### WHAT THE TASK ASKS
Your reply should be a single number, the count of lines in the records that contain the string "disabled".

━━ DATASET ENTRIES

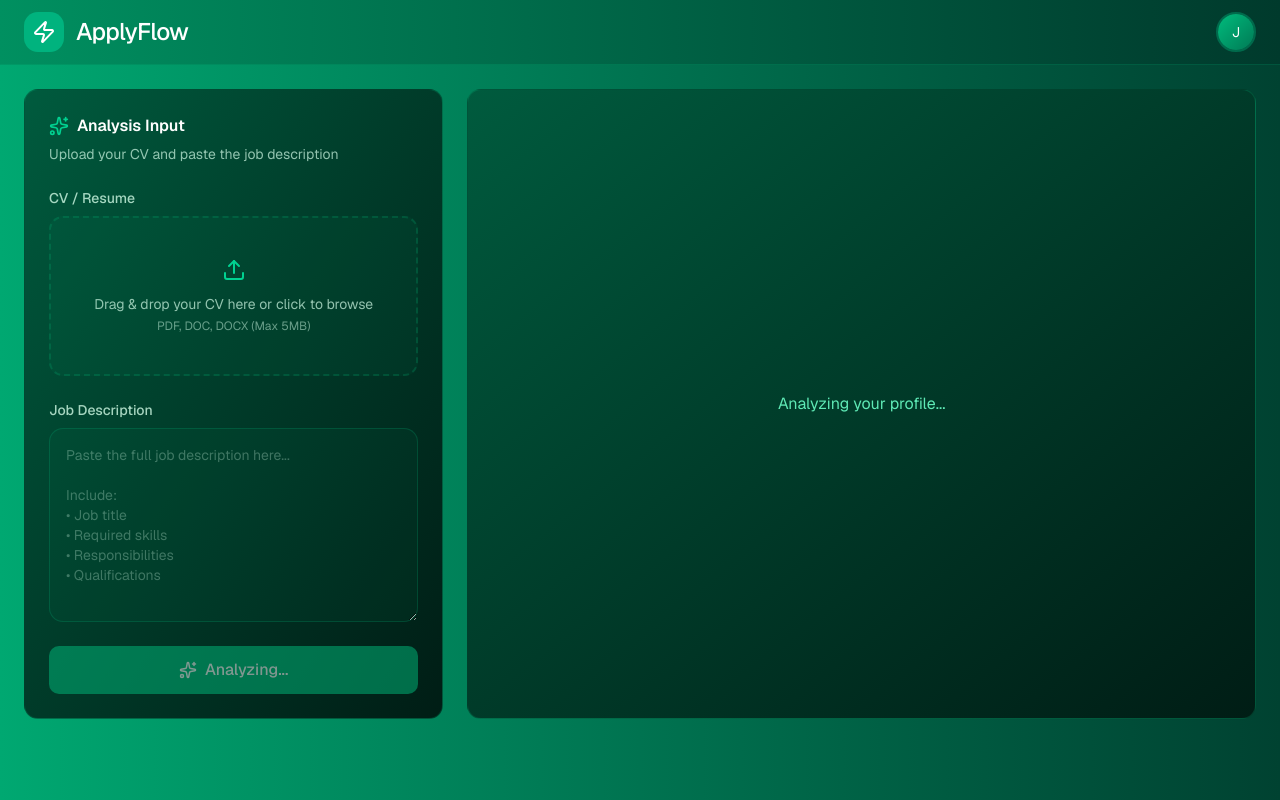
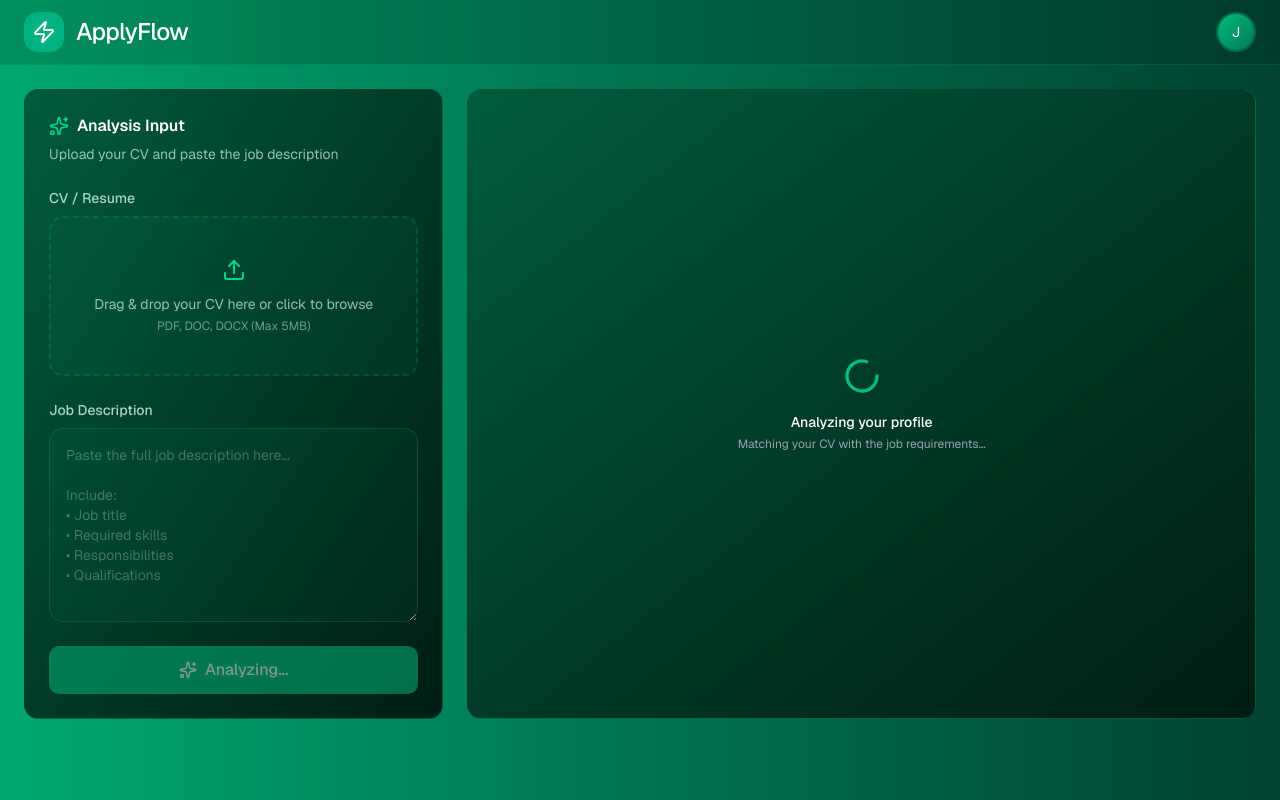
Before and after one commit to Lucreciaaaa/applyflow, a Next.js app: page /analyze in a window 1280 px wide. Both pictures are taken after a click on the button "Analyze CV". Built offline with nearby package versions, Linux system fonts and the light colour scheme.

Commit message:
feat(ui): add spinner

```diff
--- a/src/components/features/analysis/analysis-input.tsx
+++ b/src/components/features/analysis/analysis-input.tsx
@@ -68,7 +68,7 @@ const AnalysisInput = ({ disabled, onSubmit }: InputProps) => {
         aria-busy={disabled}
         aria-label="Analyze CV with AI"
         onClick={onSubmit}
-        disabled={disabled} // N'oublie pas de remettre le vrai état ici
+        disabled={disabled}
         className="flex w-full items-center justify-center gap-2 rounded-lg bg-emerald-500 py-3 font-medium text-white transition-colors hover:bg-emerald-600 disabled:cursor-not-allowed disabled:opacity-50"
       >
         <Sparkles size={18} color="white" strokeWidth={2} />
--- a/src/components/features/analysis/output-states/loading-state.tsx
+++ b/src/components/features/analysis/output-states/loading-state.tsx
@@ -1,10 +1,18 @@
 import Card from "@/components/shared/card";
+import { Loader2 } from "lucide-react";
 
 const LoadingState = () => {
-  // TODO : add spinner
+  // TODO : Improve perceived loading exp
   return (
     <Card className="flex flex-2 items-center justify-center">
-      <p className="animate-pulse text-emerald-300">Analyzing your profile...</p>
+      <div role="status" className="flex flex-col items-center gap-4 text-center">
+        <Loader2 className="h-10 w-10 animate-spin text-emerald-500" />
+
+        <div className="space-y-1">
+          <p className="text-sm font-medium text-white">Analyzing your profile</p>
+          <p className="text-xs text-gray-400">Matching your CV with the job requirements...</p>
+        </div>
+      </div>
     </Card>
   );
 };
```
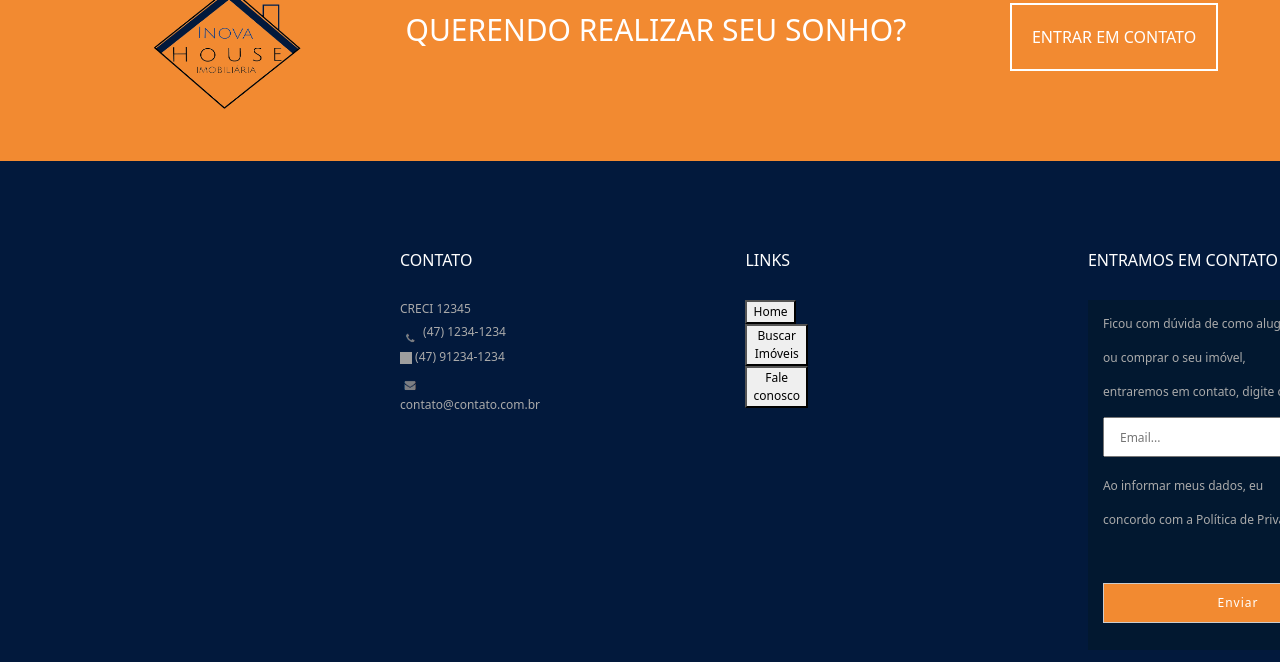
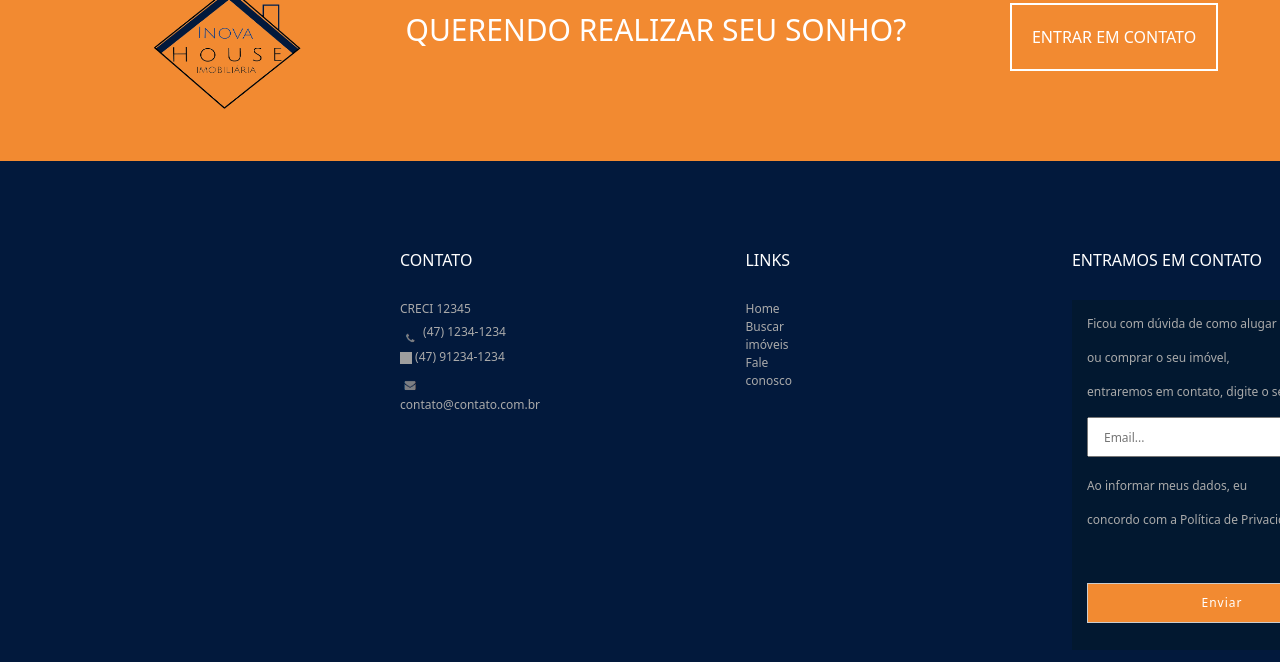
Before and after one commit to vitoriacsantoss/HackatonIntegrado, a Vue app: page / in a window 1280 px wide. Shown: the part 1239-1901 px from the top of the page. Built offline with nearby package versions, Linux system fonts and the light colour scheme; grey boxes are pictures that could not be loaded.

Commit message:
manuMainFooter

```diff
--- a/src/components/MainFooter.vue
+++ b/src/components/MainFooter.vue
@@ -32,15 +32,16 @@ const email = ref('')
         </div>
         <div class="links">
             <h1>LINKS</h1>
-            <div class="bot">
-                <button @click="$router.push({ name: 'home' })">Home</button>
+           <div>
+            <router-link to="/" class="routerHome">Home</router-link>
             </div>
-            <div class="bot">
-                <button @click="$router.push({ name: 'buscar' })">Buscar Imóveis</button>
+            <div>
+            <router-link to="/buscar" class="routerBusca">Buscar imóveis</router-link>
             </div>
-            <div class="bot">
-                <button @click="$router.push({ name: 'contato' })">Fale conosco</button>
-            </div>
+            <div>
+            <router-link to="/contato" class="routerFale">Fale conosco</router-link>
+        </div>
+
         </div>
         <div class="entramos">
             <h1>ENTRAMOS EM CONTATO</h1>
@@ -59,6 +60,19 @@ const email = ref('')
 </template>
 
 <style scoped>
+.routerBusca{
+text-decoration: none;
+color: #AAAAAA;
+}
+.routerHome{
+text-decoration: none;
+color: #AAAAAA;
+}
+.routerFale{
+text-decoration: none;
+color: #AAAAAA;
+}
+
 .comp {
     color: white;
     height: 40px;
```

━━━━

### OUTPUT FOR THIS TASK
5